Aristide offered to return to Haiti to assist in relief and reconstruction efforts, but Preval and the Obama administration have rebuffed the offer. The U.S. currently has as many as 20,000 U.S. Marines on the ground ostensibly to aid in relief efforts following the quake that killed an estimated 200,000 and left more than a million homeless.
A quick visit to the homeless camps in the center of the capital showed why the homeless victims of the quake feel as if the pace of relief efforts has been too slow. Lack of proper shelter and sanitation left children lying in pools of water clearly contaminated by feces as families desperately tried to salvage and dry out their belongings as the morning sun broke through the clouds.
Before today’s rain, epidemics of diarrhea, flu, scabies, ringworm and many other preventable diseases were already raging through the makeshift camps that are estimated to be home to more than 300,000 people in the capital alone. The situation has grown increasingly desperate during the past week as complaints of corruption and incompetence in managing relief efforts by the Preval government and the U.N. have grown in proportion from the camp residents.
“We can’t take this anymore!” shouted the protestors as the march snaked through traffic towards the Toussaint L’Ouverture Airport currently under the control of the U.S. military.
As the march approached U.N. headquarters where relief efforts are currently being organized, a line of shield and club wielding Haitian riot police barred their progress. The police held the march back as a short scuffle broke out with angry protesters demanding tents, food, water and the return of former President Aristide to help in relief efforts.
Two protesters received minor scrapes and injuries as the police pushed a few of them towards a deep canal lining the road, where they fell in. There were no reports of injuries to the police as the march turned back and protesters began blocking the main road to the airport with large rocks and debris.
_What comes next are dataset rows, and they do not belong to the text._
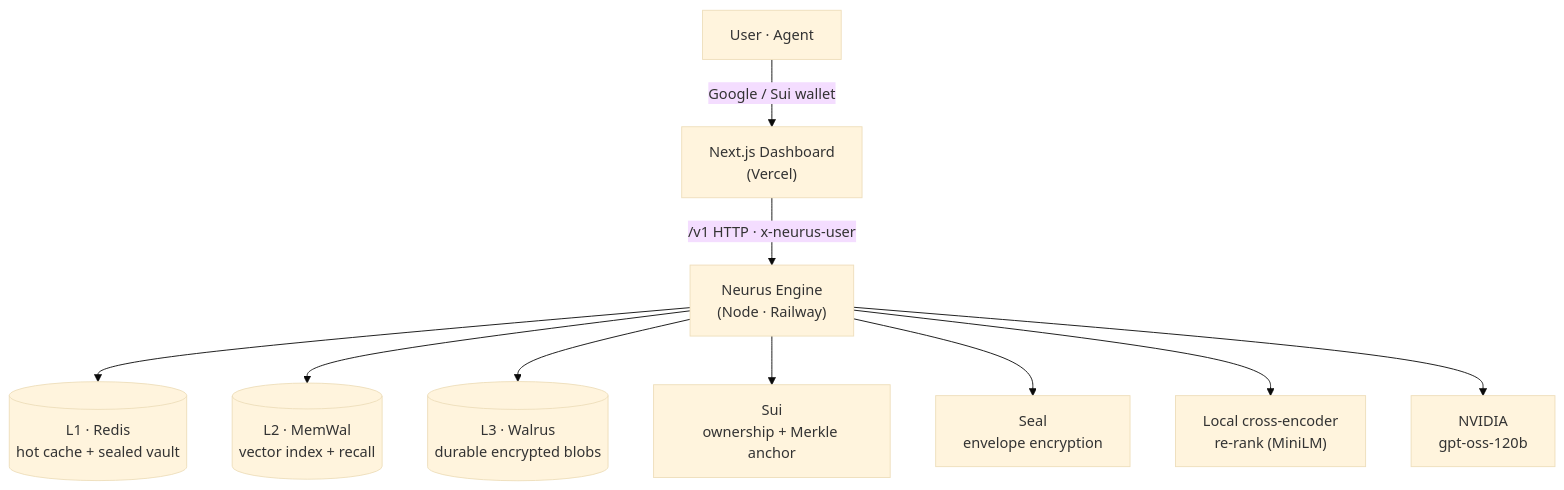
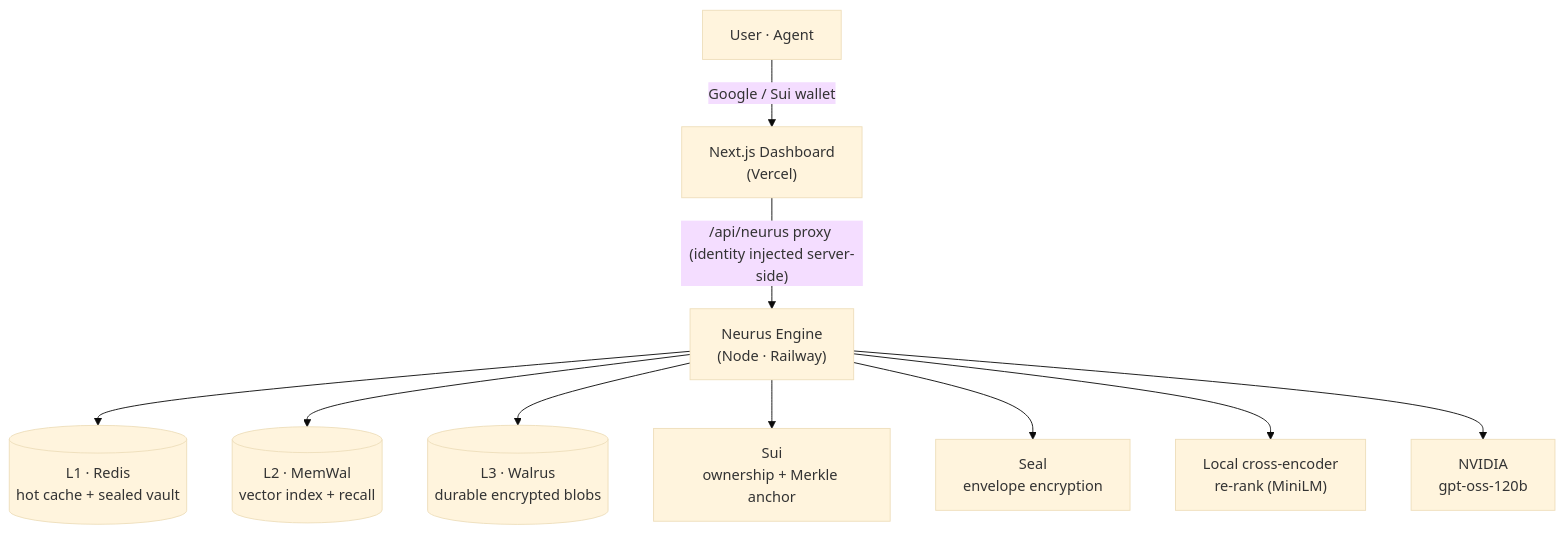
One commit to daiwikmh/neurus changed the diagram in README.md. Above: the diagram before and after it, drawn with Mermaid (base theme). The commit also changed other lines of this file and 7 other files, not shown here.

````diff
--- a/README.md
+++ b/README.md
@@ -77,13 +77,13 @@
 ```mermaid
 graph TD
   U["User · Agent"] -->|"Google / Sui wallet"| W["Next.js Dashboard<br/>(Vercel)"]
-  W -->|"/v1 HTTP · x-neurus-user"| E["Neurus Engine<br/>(Node · Railway)"]
+  W -->|"/api/neurus proxy (identity injected server-side)"| E["Neurus Engine<br/>(Node · Railway)"]
 
   E --> R[("L1 · Redis<br/>hot cache + sealed vault")]
   E --> M[("L2 · MemWal<br/>vector index + recall")]
   E --> WAL[("L3 · Walrus<br/>durable encrypted blobs")]
   E --> S["Sui<br/>ownership + Merkle anchor"]
   E --> SEAL["Seal<br/>envelope encryption"]
   E --> RR["Local cross-encoder<br/>re-rank (MiniLM)"]
   E --> LLM["NVIDIA<br/>gpt-oss-120b"]
 ```
````
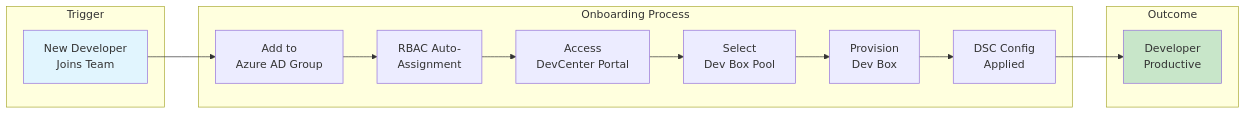
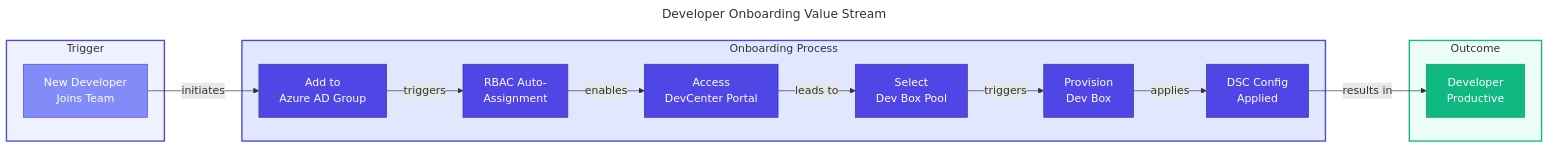
The fifth of 8 diagrams in docs/architecture/01-business-architecture.md (Evilazaro/DevExp-DevBox), drawn with Mermaid before and after one commit. The commit also changed other lines of this file, not shown here.

Commit message:
Refactor business architecture documentation to enhance clarity and detail in diagrams and value propositions

````diff
--- a/docs/architecture/01-business-architecture.md
+++ b/docs/architecture/01-business-architecture.md
@@ -301,24 +347,49 @@
 ```mermaid
+---
+title: Developer Onboarding Value Stream
+---
 flowchart LR
+    %% ===== STYLE DEFINITIONS =====
+    classDef trigger fill:#818CF8,stroke:#4F46E5,color:#FFFFFF
+    classDef primary fill:#4F46E5,stroke:#3730A3,color:#FFFFFF
+    classDef secondary fill:#10B981,stroke:#059669,color:#FFFFFF
+
+    %% ===== TRIGGER STAGE =====
     subgraph Trigger["Trigger"]
-        A[New Developer<br/>Joins Team]
+        A["New Developer<br/>Joins Team"]
     end
 
+    %% ===== PROCESS STAGE =====
     subgraph Process["Onboarding Process"]
-        B[Add to<br/>Azure AD Group]
-        C[RBAC Auto-<br/>Assignment]
-        D[Access<br/>DevCenter Portal]
-        E[Select<br/>Dev Box Pool]
-        F[Provision<br/>Dev Box]
-        G[DSC Config<br/>Applied]
+        B["Add to<br/>Azure AD Group"]
+        C["RBAC Auto-<br/>Assignment"]
+        D["Access<br/>DevCenter Portal"]
+        E["Select<br/>Dev Box Pool"]
+        F["Provision<br/>Dev Box"]
+        G["DSC Config<br/>Applied"]
     end
 
+    %% ===== OUTCOME STAGE =====
     subgraph Outcome["Outcome"]
-        H[Developer<br/>Productive]
+        H["Developer<br/>Productive"]
     end
 
-    A --> B --> C --> D --> E --> F --> G --> H
+    %% ===== FLOW CONNECTIONS =====
+    A -->|"initiates"| B
+    B -->|"triggers"| C
+    C -->|"enables"| D
+    D -->|"leads to"| E
+    E -->|"triggers"| F
+    F -->|"applies"| G
+    G -->|"results in"| H
 
-    style A fill:#e1f5fe
-    style H fill:#c8e6c9
+    %% ===== APPLY STYLES =====
+    class A trigger
+    class B,C,D,E,F,G primary
+    class H secondary
+
+    %% ===== SUBGRAPH STYLING =====
+    style Trigger fill:#EEF2FF,stroke:#4F46E5,stroke-width:2px
+    style Process fill:#E0E7FF,stroke:#4F46E5,stroke-width:2px
+    style Outcome fill:#ECFDF5,stroke:#10B981,stroke-width:2px
 ```
````
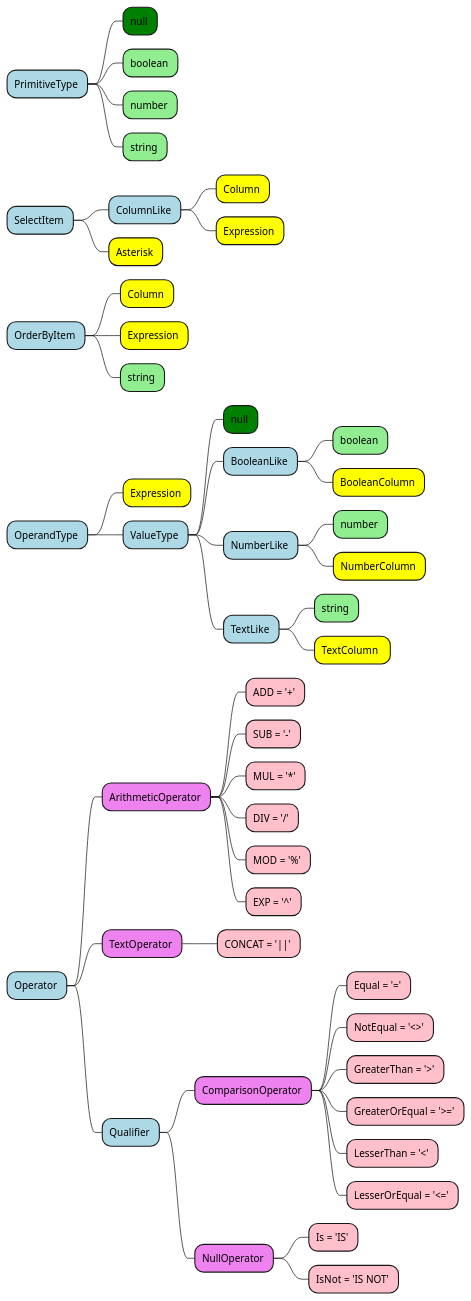
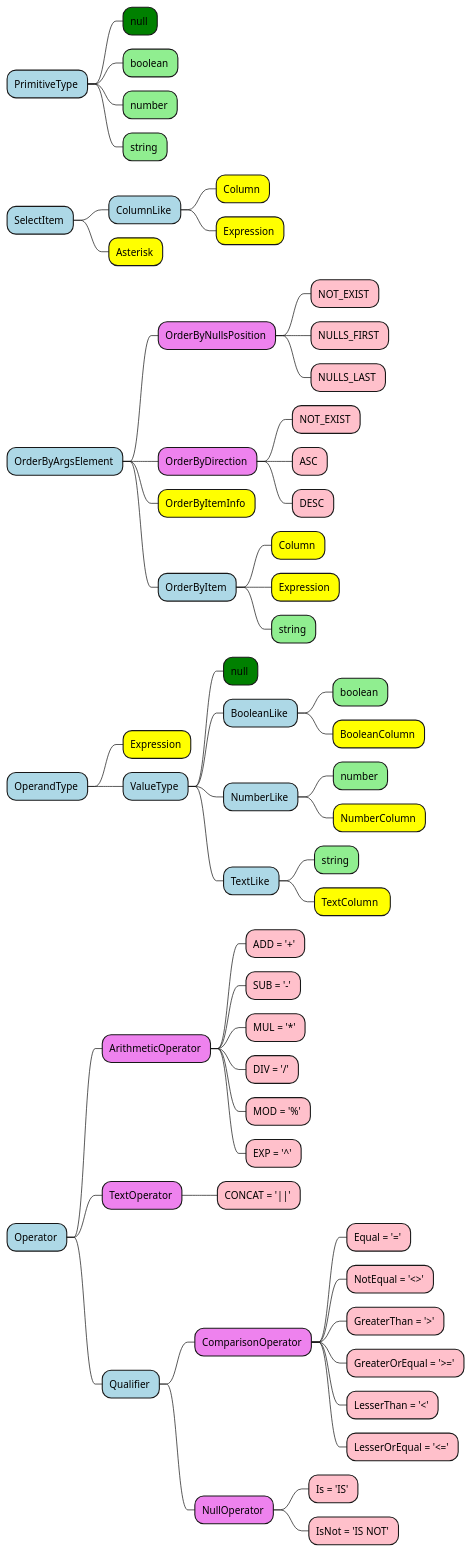
Before and after one commit to amerharb/sedk: the diagram in doc/Types.puml, drawn with PlantUML. The commit also changed 1 other file, not shown here.

Commit message:
add new type OrderByArgsElement

```diff
--- a/doc/Types.puml
+++ b/doc/Types.puml
@@ -1,79 +1,89 @@
 @startmindmap
 
 <style>
 mindmapDiagram {
   .primitive {
     BackgroundColor lightgreen
   }
   .type {
     BackgroundColor #lightblue
   }
   .class {
     BackgroundColor #yellow
   }
   .null {
     BackgroundColor #green
   }
   .enum {
     BackgroundColor #violet
   }
   .enumItem {
     BackgroundColor #pink
   }
 }
 </style>
 
 * PrimitiveType <<type>>
 ** null <<null>>
 ** boolean <<primitive>>
 ** number <<primitive>>
 ** string <<primitive>>
 
 * SelectItem <<type>>
 ** ColumnLike <<type>>
 *** Column <<class>>
 *** Expression <<class>>
 ** Asterisk <<class>>
 
-* OrderByItem <<type>>
-** Column <<class>>
-** Expression <<class>>
-** string <<primitive>>
+* OrderByArgsElement <<type>>
+** OrderByNullsPosition <<enum>>
+*** NOT_EXIST <<enumItem>>
+*** NULLS_FIRST <<enumItem>>
+*** NULLS_LAST <<enumItem>>
+** OrderByDirection <<enum>>
+*** NOT_EXIST <<enumItem>>
+*** ASC <<enumItem>>
+*** DESC <<enumItem>>
+** OrderByItemInfo <<class>>
+** OrderByItem <<type>>
+*** Column <<class>>
+*** Expression <<class>>
+*** string <<primitive>>
 
 * OperandType <<type>>
 ** Expression <<class>>
 ** ValueType <<type>>
 *** null <<null>>
 *** BooleanLike <<type>>
 **** boolean <<primitive>>
 **** BooleanColumn <<class>>
 *** NumberLike <<type>>
 **** number <<primitive>>
 **** NumberColumn <<class>>
 *** TextLike <<type>>
 **** string <<primitive>>
 **** TextColumn  <<class>>
 
 * Operator <<type>>
 ** ArithmeticOperator <<enum>>
 *** ADD = '+' <<enumItem>>
 *** SUB = '-' <<enumItem>>
 *** MUL = '*' <<enumItem>>
 *** DIV = '/' <<enumItem>>
 *** MOD = '%' <<enumItem>>
 *** EXP = '^' <<enumItem>>
 ** TextOperator <<enum>>
 *** CONCAT = '||' <<enumItem>>
 ** Qualifier <<type>>
 *** ComparisonOperator <<enum>>
 **** Equal = '=' <<enumItem>>
 **** NotEqual = '<>' <<enumItem>>
 **** GreaterThan = '>' <<enumItem>>
 **** GreaterOrEqual = '>=' <<enumItem>>
 **** LesserThan = '<' <<enumItem>>
 **** LesserOrEqual = '<=' <<enumItem>>
 *** NullOperator <<enum>>
 **** Is = 'IS' <<enumItem>>
 **** IsNot = 'IS NOT' <<enumItem>>
 
 @endmindmap
```
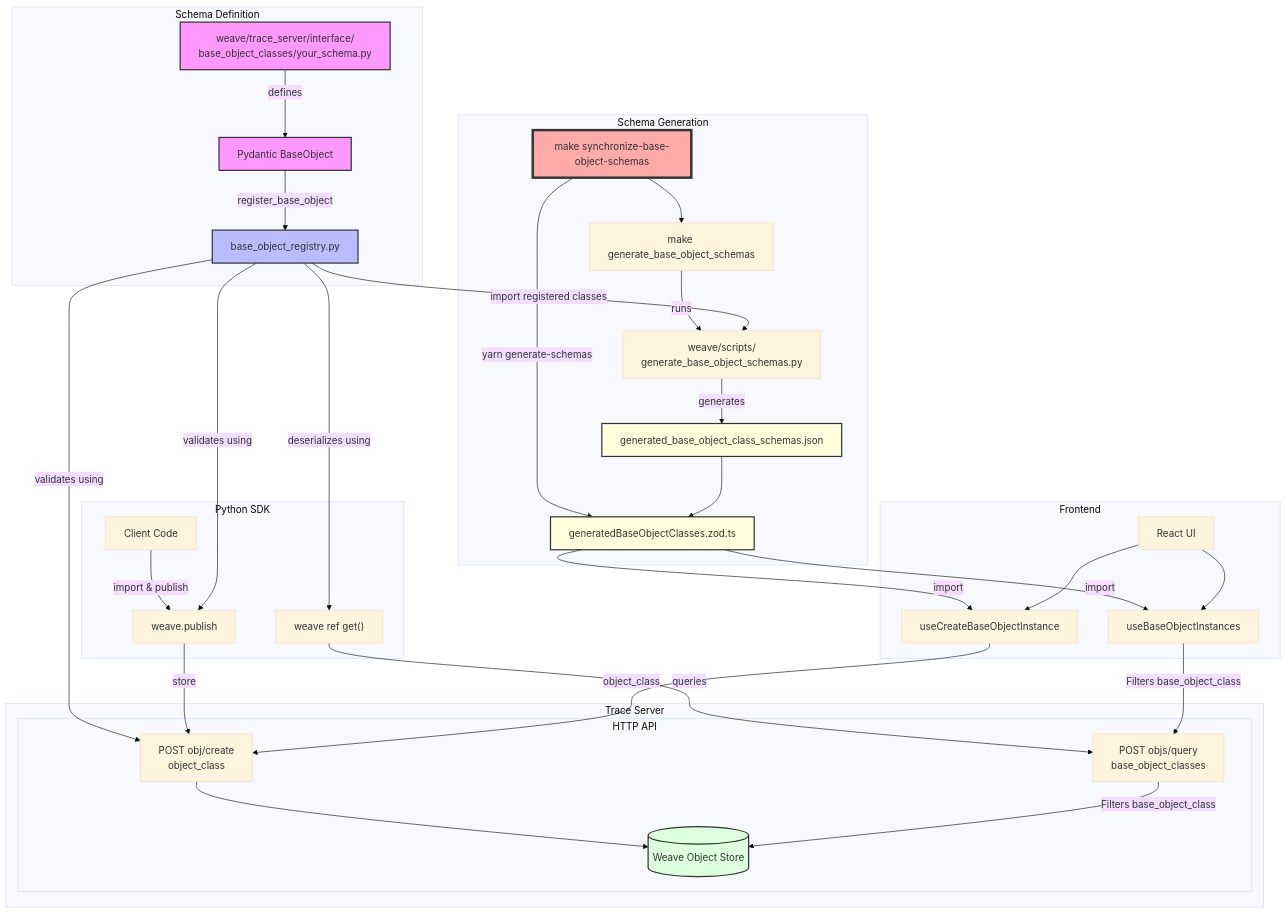
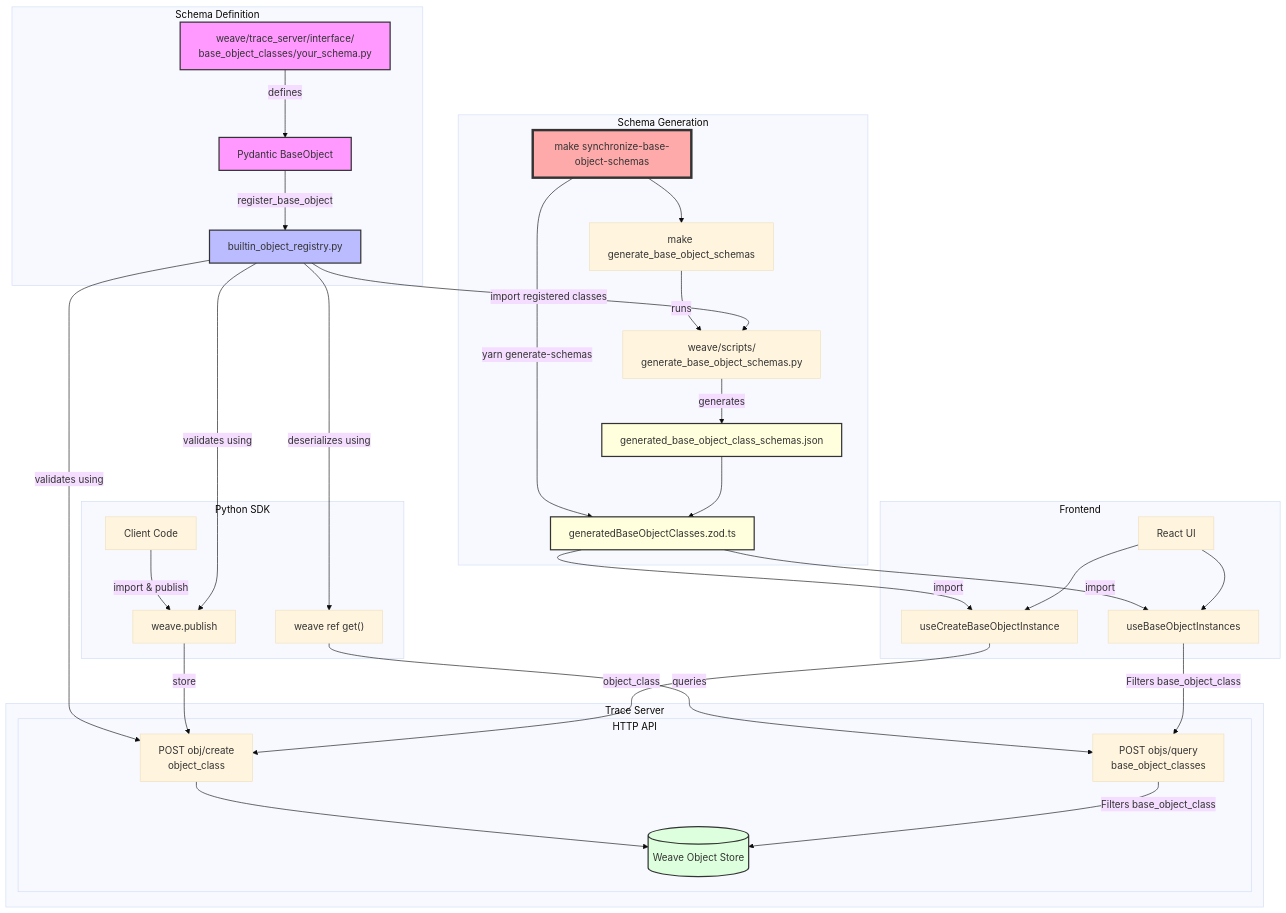
One commit to wandb/weave changed the diagram in dev_docs/BaseObjectClasses.md. Above: the diagram before and after it, drawn with Mermaid (base theme). The commit also changed other lines of this file and 6 other files, not shown here.

Commit message:
change to BUILTIN_OBJECT_REGISTRY

````diff
--- a/dev_docs/BaseObjectClasses.md
+++ b/dev_docs/BaseObjectClasses.md
@@ -170,49 +170,49 @@
 ```mermaid
 graph TD
     subgraph Schema Definition
         F["weave/trace_server/interface/<br>base_object_classes/your_schema.py"] --> |defines| P[Pydantic BaseObject]
-        P --> |register_base_object| R["base_object_registry.py"]
+        P --> |register_base_object| R["builtin_object_registry.py"]
     end
 
     subgraph Schema Generation
         M["make synchronize-base-object-schemas"] --> G["make generate_base_object_schemas"]
         G --> |runs| S["weave/scripts/<br>generate_base_object_schemas.py"]
         R --> |import registered classes| S
         S --> |generates| J["generated_base_object_class_schemas.json"]
         M --> |yarn generate-schemas| Z["generatedBaseObjectClasses.zod.ts"]
         J --> Z
     end
 
     subgraph "Trace Server"
         subgraph "HTTP API"
             R --> |validates using| HW["POST obj/create<br>object_class"]
             HW --> DB[(Weave Object Store)]
             HR["POST objs/query<br>base_object_classes"] --> |Filters base_object_class| DB
         end
     end
 
     subgraph "Python SDK"
         PW[Client Code] --> |import & publish| W[weave.publish]
         W --> |store| HW
         R --> |validates using| W
         PR["weave ref get()"] --> |queries| HR
         R --> |deserializes using| PR
     end
 
     subgraph "Frontend"
         Z --> |import| UBI["useBaseObjectInstances"]
         Z --> |import| UCI["useCreateBaseObjectInstance"]
         UBI --> |Filters base_object_class| HR
         UCI --> |object_class| HW
         UI[React UI] --> UBI
         UI --> UCI
     end
 
     style F fill:#f9f,stroke:#333,stroke-width:2px
     style P fill:#f9f,stroke:#333,stroke-width:2px
     style R fill:#bbf,stroke:#333,stroke-width:2px
     style DB fill:#dfd,stroke:#333,stroke-width:2px
     style J fill:#ffd,stroke:#333,stroke-width:2px
     style Z fill:#ffd,stroke:#333,stroke-width:2px
     style M fill:#faa,stroke:#333,stroke-width:4px
 ```
````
©2010 Haiti Information Project won the Project Censored 2008 Real News Award for Outstanding Investigative Journalism. Kevin Pina of HIP is Haiti correspondent to Flashpoints, heard weekdays at 5 p.m. on KPFA 94.1 and dozens of other stations nationwide. He can be reached at firstname.lastname@example.org.